Activity:
The lines below that include the word "size" are to be reported.

Raw data:
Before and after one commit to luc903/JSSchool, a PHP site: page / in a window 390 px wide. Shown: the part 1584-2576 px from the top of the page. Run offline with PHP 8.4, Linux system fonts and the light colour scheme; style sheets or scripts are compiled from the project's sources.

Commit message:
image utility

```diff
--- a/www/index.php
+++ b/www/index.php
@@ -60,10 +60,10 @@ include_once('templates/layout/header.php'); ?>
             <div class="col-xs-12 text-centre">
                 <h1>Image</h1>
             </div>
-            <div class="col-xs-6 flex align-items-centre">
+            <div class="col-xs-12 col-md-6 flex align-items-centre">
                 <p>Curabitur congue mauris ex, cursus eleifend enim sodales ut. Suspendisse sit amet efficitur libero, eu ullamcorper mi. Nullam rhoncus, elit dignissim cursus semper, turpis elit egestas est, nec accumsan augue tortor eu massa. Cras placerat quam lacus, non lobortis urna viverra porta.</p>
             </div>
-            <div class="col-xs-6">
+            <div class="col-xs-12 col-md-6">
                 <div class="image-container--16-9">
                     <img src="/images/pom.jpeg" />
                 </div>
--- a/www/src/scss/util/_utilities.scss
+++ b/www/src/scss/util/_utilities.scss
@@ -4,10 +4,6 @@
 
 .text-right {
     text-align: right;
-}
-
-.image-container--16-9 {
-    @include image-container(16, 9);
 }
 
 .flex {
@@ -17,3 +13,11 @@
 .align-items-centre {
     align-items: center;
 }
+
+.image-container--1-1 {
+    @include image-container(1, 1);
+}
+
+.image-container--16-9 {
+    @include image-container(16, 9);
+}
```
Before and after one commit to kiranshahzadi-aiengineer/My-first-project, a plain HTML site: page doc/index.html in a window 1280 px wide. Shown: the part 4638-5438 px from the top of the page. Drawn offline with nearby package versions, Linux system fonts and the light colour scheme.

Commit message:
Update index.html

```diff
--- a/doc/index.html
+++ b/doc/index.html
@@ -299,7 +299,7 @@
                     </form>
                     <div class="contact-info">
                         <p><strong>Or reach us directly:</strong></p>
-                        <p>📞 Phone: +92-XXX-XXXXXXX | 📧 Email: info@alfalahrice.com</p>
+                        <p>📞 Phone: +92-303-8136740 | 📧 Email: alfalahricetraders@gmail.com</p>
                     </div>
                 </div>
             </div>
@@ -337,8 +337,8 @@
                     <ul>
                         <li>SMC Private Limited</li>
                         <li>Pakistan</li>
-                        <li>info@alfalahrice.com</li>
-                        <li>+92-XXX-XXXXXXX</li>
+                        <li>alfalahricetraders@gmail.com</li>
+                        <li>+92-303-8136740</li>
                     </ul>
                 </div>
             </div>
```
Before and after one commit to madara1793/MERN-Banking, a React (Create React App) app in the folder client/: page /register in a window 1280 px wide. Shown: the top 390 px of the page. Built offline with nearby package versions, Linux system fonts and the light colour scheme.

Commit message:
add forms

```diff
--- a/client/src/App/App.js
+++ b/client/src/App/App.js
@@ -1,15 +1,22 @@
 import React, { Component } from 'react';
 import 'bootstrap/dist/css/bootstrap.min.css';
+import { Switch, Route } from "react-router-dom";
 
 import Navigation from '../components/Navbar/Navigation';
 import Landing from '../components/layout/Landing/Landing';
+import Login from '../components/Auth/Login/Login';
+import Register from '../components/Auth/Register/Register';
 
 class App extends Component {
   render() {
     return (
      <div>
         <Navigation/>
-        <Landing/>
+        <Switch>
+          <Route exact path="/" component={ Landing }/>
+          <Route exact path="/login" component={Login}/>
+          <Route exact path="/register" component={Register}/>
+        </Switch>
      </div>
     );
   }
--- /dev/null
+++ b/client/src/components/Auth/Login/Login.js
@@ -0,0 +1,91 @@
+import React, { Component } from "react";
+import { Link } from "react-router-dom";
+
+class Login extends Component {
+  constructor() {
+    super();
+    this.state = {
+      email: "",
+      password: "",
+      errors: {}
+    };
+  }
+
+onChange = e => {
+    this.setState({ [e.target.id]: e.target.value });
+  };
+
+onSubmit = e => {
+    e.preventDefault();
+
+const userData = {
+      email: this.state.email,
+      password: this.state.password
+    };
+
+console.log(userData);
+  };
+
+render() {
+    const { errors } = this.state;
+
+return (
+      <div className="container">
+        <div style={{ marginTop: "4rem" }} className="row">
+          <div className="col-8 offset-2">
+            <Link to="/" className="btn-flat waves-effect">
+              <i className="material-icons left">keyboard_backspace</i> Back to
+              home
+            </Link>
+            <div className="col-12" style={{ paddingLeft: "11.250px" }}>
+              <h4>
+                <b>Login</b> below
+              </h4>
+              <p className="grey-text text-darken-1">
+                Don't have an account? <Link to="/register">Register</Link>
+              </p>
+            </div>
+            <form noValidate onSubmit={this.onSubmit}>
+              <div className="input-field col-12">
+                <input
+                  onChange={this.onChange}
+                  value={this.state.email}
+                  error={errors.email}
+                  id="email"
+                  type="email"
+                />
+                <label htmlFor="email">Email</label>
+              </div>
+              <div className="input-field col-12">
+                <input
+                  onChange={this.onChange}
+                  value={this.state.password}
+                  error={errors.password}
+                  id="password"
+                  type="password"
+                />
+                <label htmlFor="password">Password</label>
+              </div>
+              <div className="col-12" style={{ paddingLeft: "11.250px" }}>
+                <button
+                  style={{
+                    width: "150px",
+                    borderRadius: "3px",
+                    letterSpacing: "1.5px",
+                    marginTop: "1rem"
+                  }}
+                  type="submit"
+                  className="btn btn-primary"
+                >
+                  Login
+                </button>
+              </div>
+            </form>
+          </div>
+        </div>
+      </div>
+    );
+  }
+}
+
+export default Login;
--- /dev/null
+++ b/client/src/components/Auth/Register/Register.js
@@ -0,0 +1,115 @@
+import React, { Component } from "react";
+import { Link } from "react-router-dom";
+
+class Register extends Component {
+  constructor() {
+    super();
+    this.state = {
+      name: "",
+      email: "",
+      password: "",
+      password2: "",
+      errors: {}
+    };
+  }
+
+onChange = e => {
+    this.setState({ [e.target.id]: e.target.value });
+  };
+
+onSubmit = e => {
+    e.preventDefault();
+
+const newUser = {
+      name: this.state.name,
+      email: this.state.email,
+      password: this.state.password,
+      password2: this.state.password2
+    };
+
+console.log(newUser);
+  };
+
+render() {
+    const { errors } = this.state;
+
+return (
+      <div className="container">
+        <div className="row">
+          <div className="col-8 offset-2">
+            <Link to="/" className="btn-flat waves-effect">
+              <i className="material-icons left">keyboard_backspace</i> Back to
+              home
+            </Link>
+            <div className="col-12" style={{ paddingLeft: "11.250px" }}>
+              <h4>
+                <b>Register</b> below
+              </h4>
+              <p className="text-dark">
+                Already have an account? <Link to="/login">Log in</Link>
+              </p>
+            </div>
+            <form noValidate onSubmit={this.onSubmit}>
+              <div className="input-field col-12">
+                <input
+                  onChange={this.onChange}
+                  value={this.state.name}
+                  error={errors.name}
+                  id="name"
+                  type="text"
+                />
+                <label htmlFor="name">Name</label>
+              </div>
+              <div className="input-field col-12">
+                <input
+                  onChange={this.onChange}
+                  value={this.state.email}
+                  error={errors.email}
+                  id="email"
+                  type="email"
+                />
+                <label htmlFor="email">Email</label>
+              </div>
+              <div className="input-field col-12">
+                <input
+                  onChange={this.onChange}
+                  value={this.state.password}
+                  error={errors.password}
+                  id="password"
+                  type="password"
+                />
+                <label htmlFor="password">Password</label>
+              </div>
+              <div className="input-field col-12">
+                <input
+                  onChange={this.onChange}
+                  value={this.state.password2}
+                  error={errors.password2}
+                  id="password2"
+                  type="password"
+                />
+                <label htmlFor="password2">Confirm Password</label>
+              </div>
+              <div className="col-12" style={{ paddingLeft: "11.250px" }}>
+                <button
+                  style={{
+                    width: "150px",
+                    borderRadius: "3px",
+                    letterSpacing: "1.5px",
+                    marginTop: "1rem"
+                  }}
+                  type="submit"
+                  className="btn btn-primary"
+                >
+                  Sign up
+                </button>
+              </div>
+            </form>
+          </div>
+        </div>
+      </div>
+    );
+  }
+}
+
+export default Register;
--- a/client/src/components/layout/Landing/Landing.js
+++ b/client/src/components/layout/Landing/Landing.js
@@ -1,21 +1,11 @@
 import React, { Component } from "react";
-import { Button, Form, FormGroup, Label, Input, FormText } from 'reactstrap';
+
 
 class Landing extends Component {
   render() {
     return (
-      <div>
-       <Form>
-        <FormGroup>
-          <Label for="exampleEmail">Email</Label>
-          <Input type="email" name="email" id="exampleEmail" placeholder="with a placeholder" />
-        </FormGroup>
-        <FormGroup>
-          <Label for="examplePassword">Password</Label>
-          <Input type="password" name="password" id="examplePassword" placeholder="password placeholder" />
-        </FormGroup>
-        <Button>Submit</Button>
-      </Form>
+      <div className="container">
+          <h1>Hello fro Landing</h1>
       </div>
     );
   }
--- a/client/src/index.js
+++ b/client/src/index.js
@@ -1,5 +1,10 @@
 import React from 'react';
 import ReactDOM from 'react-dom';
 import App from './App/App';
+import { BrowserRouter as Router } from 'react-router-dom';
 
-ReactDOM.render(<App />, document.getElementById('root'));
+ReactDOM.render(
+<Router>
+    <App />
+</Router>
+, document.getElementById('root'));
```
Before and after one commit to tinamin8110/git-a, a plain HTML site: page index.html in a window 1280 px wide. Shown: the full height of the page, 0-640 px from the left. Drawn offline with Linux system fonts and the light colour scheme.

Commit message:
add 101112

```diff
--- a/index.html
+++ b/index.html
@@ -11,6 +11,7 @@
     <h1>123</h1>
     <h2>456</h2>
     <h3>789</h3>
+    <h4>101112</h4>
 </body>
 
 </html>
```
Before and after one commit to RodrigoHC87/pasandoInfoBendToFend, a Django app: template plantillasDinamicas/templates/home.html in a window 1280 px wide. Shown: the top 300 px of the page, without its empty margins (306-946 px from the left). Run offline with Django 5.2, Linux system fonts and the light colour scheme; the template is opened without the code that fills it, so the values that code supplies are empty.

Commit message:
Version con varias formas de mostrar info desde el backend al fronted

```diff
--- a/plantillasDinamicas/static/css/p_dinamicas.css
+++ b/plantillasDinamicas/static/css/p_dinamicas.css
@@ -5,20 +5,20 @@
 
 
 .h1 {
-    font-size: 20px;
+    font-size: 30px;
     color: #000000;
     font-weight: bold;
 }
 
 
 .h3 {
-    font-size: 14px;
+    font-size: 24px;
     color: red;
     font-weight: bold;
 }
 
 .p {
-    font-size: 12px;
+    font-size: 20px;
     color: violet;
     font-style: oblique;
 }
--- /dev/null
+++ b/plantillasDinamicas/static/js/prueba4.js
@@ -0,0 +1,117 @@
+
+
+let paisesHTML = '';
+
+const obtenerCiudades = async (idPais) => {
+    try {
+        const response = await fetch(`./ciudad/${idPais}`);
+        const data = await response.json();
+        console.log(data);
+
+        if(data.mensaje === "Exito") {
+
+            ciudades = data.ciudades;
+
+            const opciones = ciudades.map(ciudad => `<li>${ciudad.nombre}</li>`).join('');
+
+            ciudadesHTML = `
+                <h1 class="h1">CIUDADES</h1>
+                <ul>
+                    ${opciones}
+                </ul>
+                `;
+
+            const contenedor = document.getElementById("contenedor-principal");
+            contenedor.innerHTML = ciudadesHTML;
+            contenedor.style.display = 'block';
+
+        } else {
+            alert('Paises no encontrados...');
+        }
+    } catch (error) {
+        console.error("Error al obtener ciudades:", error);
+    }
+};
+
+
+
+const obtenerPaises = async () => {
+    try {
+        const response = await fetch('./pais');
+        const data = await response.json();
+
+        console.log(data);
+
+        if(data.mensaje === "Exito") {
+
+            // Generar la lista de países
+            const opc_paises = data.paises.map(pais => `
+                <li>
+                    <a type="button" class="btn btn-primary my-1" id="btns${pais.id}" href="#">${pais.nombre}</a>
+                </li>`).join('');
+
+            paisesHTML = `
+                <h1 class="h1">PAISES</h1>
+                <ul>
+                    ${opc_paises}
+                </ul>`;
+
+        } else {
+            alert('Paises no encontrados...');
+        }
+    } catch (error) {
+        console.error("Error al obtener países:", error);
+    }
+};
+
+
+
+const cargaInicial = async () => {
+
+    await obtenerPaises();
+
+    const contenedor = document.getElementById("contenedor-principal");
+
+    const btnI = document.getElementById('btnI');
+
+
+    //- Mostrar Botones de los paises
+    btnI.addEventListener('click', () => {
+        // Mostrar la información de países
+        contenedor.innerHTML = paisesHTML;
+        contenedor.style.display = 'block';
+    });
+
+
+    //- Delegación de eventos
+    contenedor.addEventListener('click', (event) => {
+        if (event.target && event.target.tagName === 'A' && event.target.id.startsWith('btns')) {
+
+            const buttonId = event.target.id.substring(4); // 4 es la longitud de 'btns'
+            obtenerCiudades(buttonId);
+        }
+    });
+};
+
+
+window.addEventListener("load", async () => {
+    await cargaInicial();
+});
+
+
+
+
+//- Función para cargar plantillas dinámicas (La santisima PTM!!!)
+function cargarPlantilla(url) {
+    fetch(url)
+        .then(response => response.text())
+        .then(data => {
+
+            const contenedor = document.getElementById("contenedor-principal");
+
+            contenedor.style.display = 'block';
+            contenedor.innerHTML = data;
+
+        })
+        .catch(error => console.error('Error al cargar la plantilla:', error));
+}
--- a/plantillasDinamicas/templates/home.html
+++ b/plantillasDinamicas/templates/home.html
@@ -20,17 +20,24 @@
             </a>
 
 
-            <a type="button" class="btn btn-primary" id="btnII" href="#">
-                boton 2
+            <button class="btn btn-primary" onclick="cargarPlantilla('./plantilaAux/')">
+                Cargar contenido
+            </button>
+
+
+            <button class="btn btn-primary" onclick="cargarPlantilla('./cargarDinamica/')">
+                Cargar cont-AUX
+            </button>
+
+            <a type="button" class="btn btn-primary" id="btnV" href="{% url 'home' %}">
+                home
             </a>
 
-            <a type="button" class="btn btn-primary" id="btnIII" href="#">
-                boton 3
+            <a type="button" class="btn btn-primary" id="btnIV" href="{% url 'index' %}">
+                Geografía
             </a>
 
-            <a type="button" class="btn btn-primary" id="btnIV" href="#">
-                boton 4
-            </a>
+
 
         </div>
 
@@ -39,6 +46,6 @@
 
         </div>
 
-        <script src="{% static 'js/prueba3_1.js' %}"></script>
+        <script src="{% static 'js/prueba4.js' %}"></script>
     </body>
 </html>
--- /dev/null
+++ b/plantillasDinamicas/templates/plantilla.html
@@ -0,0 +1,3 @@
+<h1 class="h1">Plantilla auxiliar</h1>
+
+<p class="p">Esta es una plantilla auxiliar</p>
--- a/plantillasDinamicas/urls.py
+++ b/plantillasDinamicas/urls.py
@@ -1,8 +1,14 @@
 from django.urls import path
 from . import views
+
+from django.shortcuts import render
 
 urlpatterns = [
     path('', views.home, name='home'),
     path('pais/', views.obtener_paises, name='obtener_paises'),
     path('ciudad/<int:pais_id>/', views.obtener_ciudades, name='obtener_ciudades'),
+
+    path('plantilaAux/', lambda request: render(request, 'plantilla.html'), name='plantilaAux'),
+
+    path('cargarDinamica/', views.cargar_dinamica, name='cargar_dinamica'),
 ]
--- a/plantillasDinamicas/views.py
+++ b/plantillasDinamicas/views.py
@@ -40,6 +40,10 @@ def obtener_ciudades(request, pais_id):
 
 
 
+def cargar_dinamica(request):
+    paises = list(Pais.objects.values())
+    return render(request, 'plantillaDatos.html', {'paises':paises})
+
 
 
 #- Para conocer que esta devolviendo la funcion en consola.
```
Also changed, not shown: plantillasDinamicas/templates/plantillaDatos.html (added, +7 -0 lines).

Output of the exercise:
-    font-size: 20px;
+    font-size: 30px;
-    font-size: 14px;
+    font-size: 24px;
-    font-size: 12px;
+    font-size: 20px;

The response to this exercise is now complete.